Nothing related to startups should be carved in stone. Best practices can be useful but are best taken as suggestions, not rules. So I’m troubled to see some of the “lean startup” advocates get into the codification business.
I very much respect lean startup thought leaders Eric Ries and Steve Blank and the methodology they popularized at the end of the last decade. The way I see it, a lean startup is one developed along a build-test-revise-build-more-test-more strategy. It’s against long painful planning process that delays a startup for the diminishing returns of waiting too long for too much analysis. It’s a cycle of build, test, correct, then build, test and correct. It’s a get-going attitude that doesn’t wait for all the traffic lights to be green before leaving the driveway.
I don’t see the real thought leaders getting bogged down in codification. But I do see some of their followers turning a set of refreshing new ideas into a set of rules. For example, some say lean business planning must necessarily adopt the lean business canvas methodology, or it doesn’t follow the “right” method.
I say—and if you’re curious, you’ll see it in the post here lean plan and business model canvas, that the lean business canvas is often useful not absolutely necessary. It’s a summary of business model, strategy, and tactics. There are other ways to focus that same core content.

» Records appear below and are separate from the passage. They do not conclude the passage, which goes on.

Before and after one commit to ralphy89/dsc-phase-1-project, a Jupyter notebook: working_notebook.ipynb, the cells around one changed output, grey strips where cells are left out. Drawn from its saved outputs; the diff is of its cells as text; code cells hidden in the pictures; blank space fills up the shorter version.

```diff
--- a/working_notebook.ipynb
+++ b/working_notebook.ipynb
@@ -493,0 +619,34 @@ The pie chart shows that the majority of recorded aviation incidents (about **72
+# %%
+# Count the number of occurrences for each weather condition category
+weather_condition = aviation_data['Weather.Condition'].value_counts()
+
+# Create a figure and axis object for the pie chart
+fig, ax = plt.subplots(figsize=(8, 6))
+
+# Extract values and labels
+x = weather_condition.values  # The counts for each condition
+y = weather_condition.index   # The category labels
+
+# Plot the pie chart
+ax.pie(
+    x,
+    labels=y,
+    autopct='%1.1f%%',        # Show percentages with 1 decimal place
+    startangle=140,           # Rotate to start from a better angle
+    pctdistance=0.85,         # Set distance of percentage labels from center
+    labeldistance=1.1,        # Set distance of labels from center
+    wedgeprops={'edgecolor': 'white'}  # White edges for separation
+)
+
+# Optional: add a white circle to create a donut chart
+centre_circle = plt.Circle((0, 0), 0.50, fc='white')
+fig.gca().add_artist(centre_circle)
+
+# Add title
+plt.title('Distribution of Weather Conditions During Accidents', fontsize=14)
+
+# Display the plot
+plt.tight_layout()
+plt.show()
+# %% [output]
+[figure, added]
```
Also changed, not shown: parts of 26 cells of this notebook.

I also say that the core idea of the cycle, the test and revise, the small correction, and the quick pace, is ideal for a next-generation style of business planning. So I’d like to explore here what kind of planning might be related to the lean startup. And I hope, as you read this, that it sounds like a better planning process for a lot of organizations, not just the lean startups.
Keep the planning simple and practical.

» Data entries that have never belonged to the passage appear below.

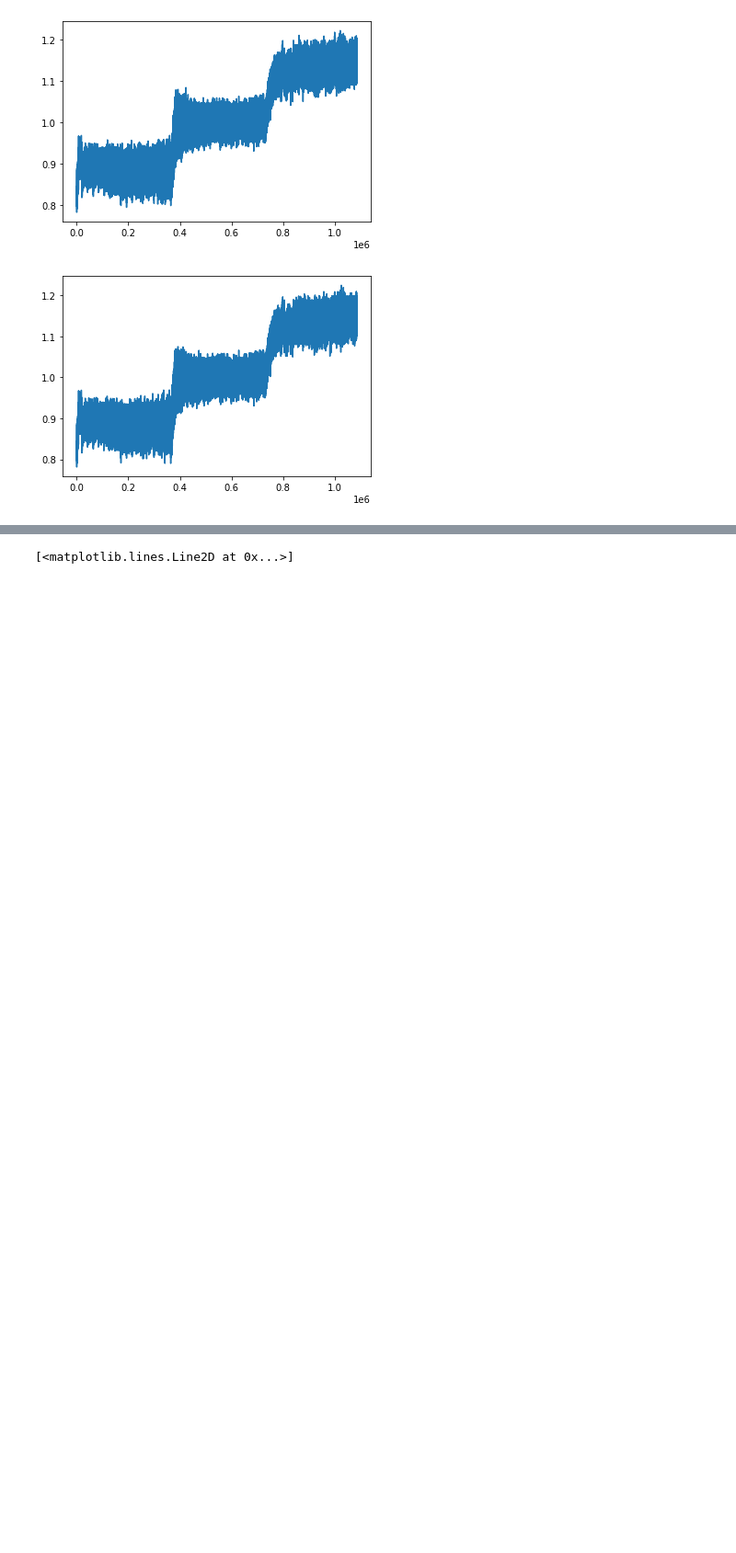
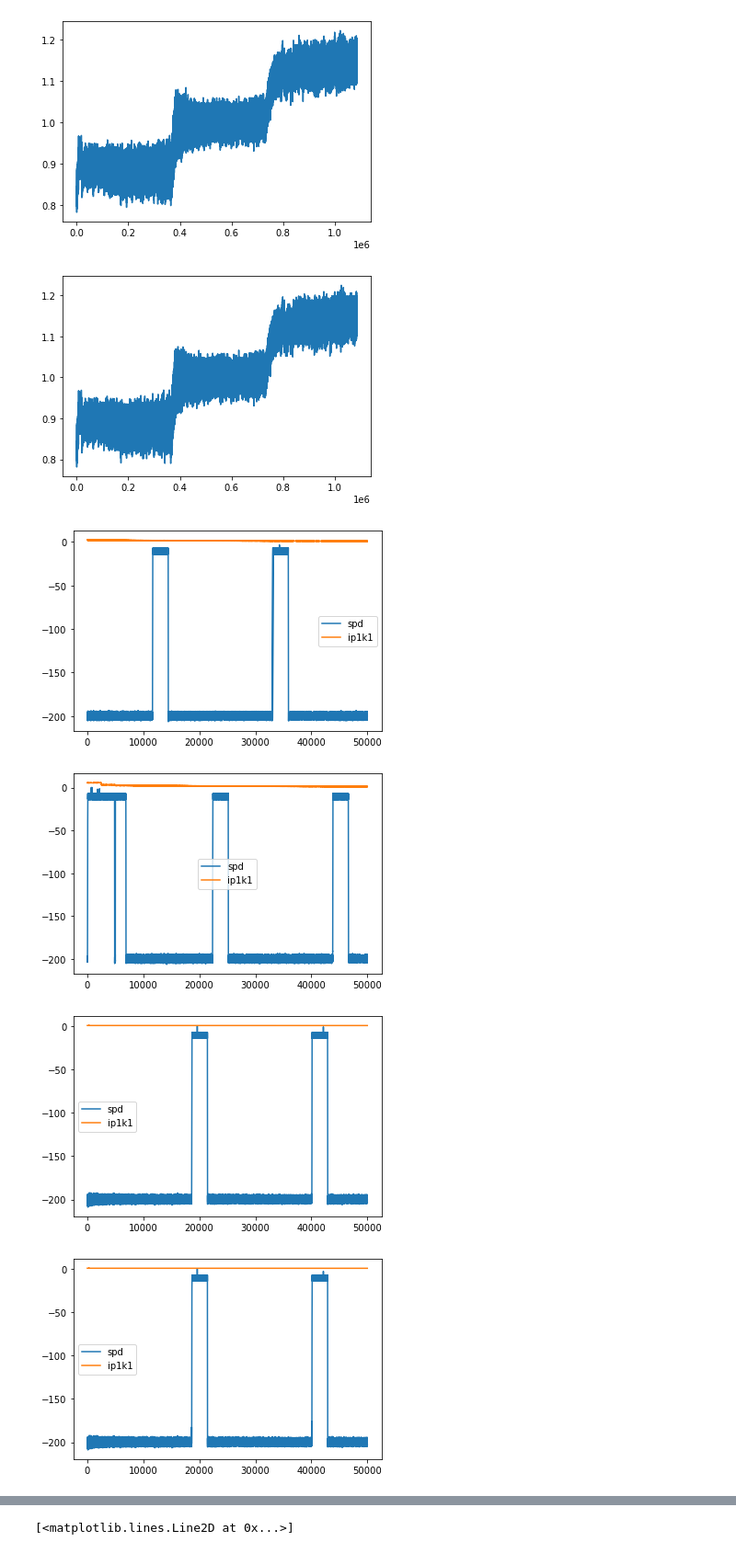
Before and after one commit to chen-xin-94/trelleborg, a Jupyter notebook: EDA_Meeting.ipynb, the cells around one changed output, grey strips where cells are left out. Shown at 92% size. Saved outputs shown, nothing was run; the diff lists cells and outputs as text; code cells hidden in the pictures; blank space fills up the shorter version.

```diff
--- a/EDA_Meeting.ipynb
+++ b/EDA_Meeting.ipynb
@@ -202,3 +202,20 @@ for file in file_list:
 [figure]
 [figure]
 [figure]
+# %%
+# Plot and save first 50000 spd and ip1k1 points in one figure
+folder = './data/pics/spd_ip1k1/'
+Path(folder).mkdir(parents=True, exist_ok=True)
+for file in file_list:
+    filename = file.split('\\')[-1][:-3]
+    with h5py.File(file, "r") as h51:
+        plt.figure()
+        plt.plot(h51['spd1'][:50000], label = 'spd')
+        plt.plot(h51['ip1k1'][:50000], label = 'ip1k1')
+        plt.legend()
+        plt.savefig(folder + filename,facecolor='w')
+# %% [output]
+[figure, added]
+[figure, added]
+[figure, added]
+[figure, added]
```
Also changed, not shown: parts of 1 cell of this notebook, 1 other file.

The plan should live online, not on a document printed out somewhere. It could be in the cloud, on an online application, or a local area network. The key players can grab it from where it is, work on it and put it back.
It doesn’t need any extra frills of editing for the sake of appearances. It doesn’t include an executive summary or a description of company background or management team. It’s a plan, not a sales brochure. If you need that document later on, you can start with the plan and add the extra descriptions, summaries and editing required for showing it to outsiders.
Your plan should include strategy, tactics, milestones metrics, accountability, and basic projections, plus a review schedule. The review schedule is critical: When will we review and revise? This keeps the plan alive.
Grow it organically.
The worst thing you could do is develop a plan before you take any action. Start with the heart of it—what’s most important—and build it like an avocado grows, from the heart outward. Don’t put anything off for planning; plan as you develop your business.
What comes first? Probably strategy, but not necessarily. Some people build their plan all around a sales forecast. It’s all modules, like blocks, and you do it in whatever order fits your personality.
Think it, plan it, test it.
It’s not like you’re not going to plan, manage and steer your company just because it’s a lean startup. On the contrary, you need to stay on top of the quickly changing plan, managing your assumptions as the reality emerges. As assumptions withstand tests–or don’t–you can quickly make adjustments.
That agile development website took off even faster than hoped? Cool. Your plan tells you how those dots were connected so you can adjust everything else. Did it take longer than expected? Same thing: Go back to the plan; look at how everything related.
Get started. Get going.
I love all the similarities between lean management, lean startups, and lean business planning. So let’s bring the vocabulary together. Real-world business planning, particularly in this rapidly changing real world we live in, should also be lean.
Plan it, build it, revise it, plan it again. That’s called the planning process, and without it you don’t control your destiny. You can’t move quickly enough. You’re always reactive and you’re not optimizing.
Lather, rinse, repeat.
Planning has to be like steering, a matter of constant small corrections within a broad navigational plan. The details change, but all within context of the long-term direction. A good planning process is cyclical. You’re always reviewing and revising.
To me, all five points seem to be a pretty good way to build planning into your business, whether you’re a “lean startup” or not.